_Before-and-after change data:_
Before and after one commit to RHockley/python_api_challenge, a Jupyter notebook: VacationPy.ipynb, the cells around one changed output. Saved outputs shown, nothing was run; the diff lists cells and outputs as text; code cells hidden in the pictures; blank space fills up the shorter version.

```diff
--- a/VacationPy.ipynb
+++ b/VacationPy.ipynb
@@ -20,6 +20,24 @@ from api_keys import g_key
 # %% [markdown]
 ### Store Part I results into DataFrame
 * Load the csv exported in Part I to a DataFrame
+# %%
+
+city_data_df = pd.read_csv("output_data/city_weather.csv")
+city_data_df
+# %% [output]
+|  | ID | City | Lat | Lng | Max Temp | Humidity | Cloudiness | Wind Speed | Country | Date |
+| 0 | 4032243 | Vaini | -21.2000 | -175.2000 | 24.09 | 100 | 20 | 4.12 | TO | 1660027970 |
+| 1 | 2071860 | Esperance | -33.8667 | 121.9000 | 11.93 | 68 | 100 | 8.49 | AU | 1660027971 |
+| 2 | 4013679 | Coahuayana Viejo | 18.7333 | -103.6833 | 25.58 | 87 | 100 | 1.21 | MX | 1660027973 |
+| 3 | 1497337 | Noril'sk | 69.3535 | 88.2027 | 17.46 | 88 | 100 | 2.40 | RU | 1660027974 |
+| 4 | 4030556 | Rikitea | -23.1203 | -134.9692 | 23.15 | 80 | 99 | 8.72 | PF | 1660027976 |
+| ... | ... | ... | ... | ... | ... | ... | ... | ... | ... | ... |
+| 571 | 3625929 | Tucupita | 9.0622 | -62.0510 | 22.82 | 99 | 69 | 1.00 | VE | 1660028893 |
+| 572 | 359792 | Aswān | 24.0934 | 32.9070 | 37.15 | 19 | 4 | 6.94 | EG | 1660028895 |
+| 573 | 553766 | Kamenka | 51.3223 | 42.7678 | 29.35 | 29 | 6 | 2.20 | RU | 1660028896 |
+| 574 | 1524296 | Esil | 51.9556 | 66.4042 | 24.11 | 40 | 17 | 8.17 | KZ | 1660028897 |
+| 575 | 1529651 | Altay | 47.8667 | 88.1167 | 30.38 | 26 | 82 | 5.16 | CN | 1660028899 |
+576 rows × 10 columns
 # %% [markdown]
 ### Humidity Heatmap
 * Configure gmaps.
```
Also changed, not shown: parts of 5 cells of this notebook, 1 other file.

_Task objective:_ Starting from the records above, filter out all lines except those containing the word "cells".

_The answer:_
Before and after one commit to RHockley/python_api_challenge, a Jupyter notebook: VacationPy.ipynb, the cells around one changed output. Saved outputs shown, nothing was run; the diff lists cells and outputs as text; code cells hidden in the pictures; blank space fills up the shorter version.
Also changed, not shown: parts of 5 cells of this notebook, 1 other file.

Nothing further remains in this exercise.